Record set section start
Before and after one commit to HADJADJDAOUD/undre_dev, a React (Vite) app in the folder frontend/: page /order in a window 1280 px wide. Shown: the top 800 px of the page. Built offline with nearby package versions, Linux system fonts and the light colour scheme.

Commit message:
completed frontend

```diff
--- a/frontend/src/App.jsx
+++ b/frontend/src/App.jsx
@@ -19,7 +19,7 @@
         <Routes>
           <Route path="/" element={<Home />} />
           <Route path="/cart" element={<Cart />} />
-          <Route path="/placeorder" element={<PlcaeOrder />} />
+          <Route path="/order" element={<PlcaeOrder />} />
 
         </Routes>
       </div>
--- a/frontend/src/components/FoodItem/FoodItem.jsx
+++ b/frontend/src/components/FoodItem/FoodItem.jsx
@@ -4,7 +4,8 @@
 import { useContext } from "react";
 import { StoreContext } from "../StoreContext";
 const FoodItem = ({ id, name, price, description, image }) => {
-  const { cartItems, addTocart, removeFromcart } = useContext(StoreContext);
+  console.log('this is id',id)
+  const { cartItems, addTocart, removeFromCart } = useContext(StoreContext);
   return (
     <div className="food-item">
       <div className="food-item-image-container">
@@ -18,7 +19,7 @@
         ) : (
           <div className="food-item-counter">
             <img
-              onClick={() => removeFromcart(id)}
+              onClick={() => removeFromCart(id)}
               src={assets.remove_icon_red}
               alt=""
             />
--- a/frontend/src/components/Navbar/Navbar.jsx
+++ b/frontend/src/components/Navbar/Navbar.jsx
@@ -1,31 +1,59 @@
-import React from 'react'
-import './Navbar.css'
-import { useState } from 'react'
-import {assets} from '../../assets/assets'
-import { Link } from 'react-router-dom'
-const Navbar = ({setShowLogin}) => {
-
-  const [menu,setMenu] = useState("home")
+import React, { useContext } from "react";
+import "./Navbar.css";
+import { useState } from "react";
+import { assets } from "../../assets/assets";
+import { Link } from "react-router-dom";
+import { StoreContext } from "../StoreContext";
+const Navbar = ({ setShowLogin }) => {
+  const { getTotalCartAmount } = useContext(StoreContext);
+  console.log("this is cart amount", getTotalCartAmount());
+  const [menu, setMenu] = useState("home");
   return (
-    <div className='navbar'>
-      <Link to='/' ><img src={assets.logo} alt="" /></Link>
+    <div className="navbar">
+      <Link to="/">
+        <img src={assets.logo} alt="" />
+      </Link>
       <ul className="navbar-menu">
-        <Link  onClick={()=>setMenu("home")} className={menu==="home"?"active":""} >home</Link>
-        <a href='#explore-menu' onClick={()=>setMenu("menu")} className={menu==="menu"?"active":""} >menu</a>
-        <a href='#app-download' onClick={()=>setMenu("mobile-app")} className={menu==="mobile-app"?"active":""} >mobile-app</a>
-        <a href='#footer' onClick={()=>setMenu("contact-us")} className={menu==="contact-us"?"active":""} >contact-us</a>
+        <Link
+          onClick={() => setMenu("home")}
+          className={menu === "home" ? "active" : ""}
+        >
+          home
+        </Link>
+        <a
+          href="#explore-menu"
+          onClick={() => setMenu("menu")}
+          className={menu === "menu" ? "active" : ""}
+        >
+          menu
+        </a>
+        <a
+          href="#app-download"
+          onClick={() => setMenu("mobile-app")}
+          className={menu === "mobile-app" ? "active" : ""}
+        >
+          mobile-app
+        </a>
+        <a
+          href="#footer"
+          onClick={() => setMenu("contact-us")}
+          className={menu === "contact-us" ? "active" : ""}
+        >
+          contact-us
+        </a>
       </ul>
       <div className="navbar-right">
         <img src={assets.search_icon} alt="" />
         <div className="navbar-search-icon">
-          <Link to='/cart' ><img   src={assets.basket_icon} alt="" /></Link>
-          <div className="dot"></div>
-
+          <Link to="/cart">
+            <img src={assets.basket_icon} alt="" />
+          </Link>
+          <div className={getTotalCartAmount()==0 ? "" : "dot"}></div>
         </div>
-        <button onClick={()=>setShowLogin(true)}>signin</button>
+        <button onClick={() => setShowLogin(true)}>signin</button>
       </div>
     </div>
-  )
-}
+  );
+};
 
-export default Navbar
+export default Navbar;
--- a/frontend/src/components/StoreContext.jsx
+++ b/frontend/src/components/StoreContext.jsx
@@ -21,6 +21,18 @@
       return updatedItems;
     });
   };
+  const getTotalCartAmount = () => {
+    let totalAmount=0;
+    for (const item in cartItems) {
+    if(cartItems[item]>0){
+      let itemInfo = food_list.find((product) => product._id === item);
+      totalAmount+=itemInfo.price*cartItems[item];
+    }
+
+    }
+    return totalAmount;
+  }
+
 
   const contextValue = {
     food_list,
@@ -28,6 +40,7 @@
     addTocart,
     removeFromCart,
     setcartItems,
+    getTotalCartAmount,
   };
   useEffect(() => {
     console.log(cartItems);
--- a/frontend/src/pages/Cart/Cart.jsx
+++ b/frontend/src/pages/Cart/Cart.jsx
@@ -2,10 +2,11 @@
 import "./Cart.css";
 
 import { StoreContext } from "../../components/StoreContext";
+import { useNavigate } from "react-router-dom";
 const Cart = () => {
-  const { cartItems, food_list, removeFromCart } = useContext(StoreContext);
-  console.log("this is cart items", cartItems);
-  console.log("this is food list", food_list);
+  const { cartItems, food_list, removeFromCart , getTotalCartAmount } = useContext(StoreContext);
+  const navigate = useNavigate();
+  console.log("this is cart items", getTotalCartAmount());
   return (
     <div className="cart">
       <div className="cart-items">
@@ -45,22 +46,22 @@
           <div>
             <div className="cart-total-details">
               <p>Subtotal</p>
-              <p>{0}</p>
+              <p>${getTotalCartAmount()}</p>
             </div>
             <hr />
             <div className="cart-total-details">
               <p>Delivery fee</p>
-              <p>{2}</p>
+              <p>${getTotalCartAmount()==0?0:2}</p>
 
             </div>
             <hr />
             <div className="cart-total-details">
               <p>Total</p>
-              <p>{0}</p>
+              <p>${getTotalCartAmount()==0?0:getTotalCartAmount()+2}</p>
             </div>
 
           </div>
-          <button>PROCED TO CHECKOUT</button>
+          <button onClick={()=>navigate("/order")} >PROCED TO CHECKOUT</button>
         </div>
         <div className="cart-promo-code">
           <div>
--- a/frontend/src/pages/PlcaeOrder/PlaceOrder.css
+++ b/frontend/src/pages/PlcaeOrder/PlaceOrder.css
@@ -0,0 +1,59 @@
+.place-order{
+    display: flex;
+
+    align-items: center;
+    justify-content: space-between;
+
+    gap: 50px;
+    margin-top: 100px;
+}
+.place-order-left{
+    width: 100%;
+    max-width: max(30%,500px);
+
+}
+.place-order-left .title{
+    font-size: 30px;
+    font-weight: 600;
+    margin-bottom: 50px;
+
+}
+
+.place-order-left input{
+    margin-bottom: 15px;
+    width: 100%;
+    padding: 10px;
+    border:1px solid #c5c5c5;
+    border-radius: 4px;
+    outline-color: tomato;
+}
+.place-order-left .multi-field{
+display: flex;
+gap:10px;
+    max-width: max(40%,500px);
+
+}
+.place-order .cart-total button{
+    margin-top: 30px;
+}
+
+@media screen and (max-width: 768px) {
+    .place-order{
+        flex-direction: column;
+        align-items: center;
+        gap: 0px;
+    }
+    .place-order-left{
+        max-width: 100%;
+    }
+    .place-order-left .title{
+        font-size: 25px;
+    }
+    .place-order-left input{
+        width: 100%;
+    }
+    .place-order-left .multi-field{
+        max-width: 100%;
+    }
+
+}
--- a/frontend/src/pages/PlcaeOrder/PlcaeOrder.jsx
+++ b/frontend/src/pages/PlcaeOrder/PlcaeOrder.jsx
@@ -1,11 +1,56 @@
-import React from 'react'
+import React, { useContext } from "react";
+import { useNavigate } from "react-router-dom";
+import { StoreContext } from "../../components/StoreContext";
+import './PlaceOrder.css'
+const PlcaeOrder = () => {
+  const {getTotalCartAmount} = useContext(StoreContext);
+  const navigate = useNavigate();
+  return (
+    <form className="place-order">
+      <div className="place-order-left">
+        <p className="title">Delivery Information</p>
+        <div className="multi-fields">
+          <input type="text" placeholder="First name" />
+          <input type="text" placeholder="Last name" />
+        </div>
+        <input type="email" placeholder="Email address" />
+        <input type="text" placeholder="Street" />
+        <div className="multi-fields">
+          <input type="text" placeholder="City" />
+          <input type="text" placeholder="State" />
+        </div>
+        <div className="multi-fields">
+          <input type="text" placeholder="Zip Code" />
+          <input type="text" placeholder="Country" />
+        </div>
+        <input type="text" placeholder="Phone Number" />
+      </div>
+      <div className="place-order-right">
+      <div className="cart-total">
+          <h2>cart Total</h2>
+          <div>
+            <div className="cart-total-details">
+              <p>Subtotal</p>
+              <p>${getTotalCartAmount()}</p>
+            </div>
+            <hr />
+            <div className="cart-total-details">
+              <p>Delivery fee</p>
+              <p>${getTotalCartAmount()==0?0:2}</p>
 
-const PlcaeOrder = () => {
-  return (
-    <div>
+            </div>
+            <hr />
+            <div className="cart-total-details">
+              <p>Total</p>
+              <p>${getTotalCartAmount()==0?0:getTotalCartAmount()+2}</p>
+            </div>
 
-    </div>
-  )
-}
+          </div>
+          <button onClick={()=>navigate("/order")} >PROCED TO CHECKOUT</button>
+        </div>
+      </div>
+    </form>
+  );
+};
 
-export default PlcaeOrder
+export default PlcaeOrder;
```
Record set section end
• Goal of the exercise
Nothing but the lines with "addTocart" should be returned, copied from the entries above.

• Task response
-  const { cartItems, addTocart, removeFromcart } = useContext(StoreContext);
+  const { cartItems, addTocart, removeFromCart } = useContext(StoreContext);
     addTocart,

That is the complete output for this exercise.